Graham Crowden, character actor, has died at 87 after a 52 year career on stage, television, and film. In the United States he may be best known for playing the whimsical Tom Ballard alongside Stephanie Cole's cynical Diana in the BBC series Waiting for God, often shown on PBS. Born in Edinburgh in 1922, he had a distinguished career on stage, particularly at Olivier's National Theatre, undertaking (among other roles) The Player King in Tom Stoppard's Rosencrantz and Guildenstern Are Dead. In 1974, citing an inability to commit to a single role, he turned down the part of the Fourth Doctor, which eventually went to his friend Tom Baker. A few years later, in 1977, he played in Terry Gilliam's Jabberwocky. He had another star turn on television in a previous BBC series, A Very Peculiar Practice, as the physician Jock McCannon. His last role was in 2008 in an episode of Foyle's War, "Broken Souls." Said his agent Sue Grantley to the BBC, "We will all miss him enormously."
Plans are afoot for a US version of Spaced the seminal British zeitgeisty eve-of-the-Millennium sitcom that packed in huge numbers of film homages while turning the traditional man-and-woman-in-flatshare sitcom scenario on its head. The makers went on to make Shaun of the Dead and Hot Fuzz. [more inside]
Brass Eye is a hilarious & much missed British parody of "issue" news programs such as 60 Minutes in the U.S. It ran for one year, in 1997 (minus the 2001 special), and only six episodes were produced. Thanks to the miracle of the internets, all six (Animals, Drugs, Science, Sex, Crime & Moral Decline) are available in their entirety via Google Video. If you're unfamiliar with the series, trust me, it's not to be missed. Previous mentions on Metafilter. Discovered Via the good mr hodgman's blog.

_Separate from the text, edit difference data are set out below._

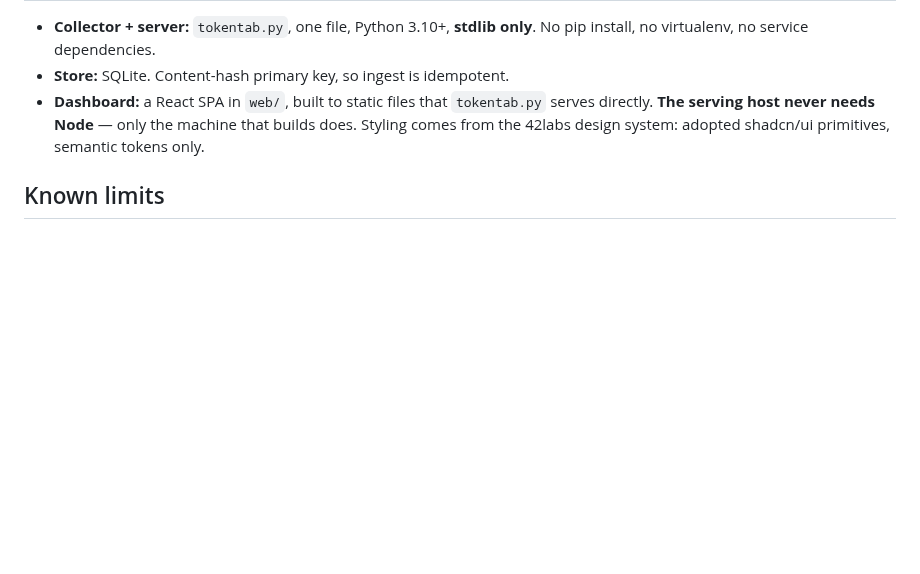
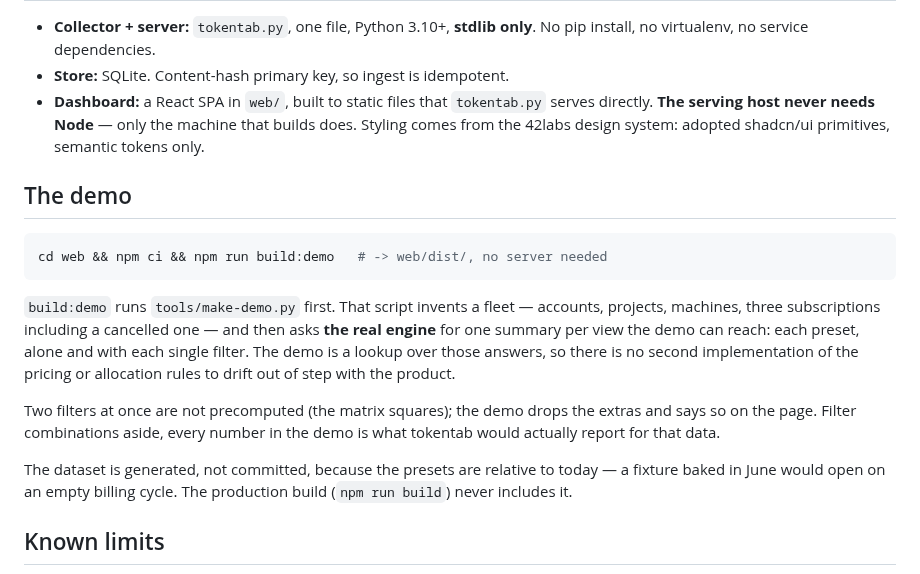
Before and after one commit to 4242labs/tokentab, a Markdown page: README.md, the part around one of its changes. Drawn GitHub-style; blank space fills up the shorter version.

````diff
--- a/README.md
+++ b/README.md
@@ -193,6 +199,27 @@ Environment overrides: `TOKENTAB_DB`, `TOKENTAB_STATE`, `TOKENTAB_CONFIG`,
   builds does. Styling comes from the 42labs design system: adopted shadcn/ui
   primitives, semantic tokens only.
 
+## The demo
+
+```sh
+cd web && npm ci && npm run build:demo   # -> web/dist/, no server needed
+```
+
+`build:demo` runs `tools/make-demo.py` first. That script invents a fleet —
+accounts, projects, machines, three subscriptions including a cancelled one —
+and then asks **the real engine** for one summary per view the demo can reach:
+each preset, alone and with each single filter. The demo is a lookup over those
+answers, so there is no second implementation of the pricing or allocation rules
+to drift out of step with the product.
+
+Two filters at once are not precomputed (the matrix squares); the demo drops the
+extras and says so on the page. Filter combinations aside, every number in the
+demo is what tokentab would actually report for that data.
+
+The dataset is generated, not committed, because the presets are relative to
+today — a fixture baked in June would open on an empty billing cycle. The
+production build (`npm run build`) never includes it.
+
 ## Known limits
 
 * **Flat plans are allocated, never measured.** Stated in the UI wherever it matters.
````
Also changed, not shown: other parts of README.md (+6 -0 lines), docs/allocated.png (added), docs/dashboard.png (added), 7 other files.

The recent post that revived the rude ‘Rainbow’ kids show sketch reminded me of the our (that is, British) obsession with comic double entendre - the ability to accept the filthiest things as long as there is a parallel innocuous interpretation. I think it is something to do our love for wordplay and subtext, our innate hypocrisy and the belief that sex is, in fact, rather naughty. Perhaps the prime example are the Julian and Sandy sketches that ran on the BBC Radio show ‘Beyond Our Ken’ from 1964-69. Over Sunday lunch, millions (there was ONLY the BBC in those days) listened to two very camp characters saying outrageous things in Polari (underground gay slang). A much earlier prime example is the great dirty joke (it’s the one in blue at the bottom of the page) that got comedian Max Miller (died in 1963) banned from the BBC for 5 years. A more recent case of innuendo is, of course, Mrs. Slocombe’s pussy. Of course the double entendre can also be unintentional.
bring out your clips! a decent website where it is possible to get hold of some of the very best of british humour including a large dollop of monty python, not bad eh!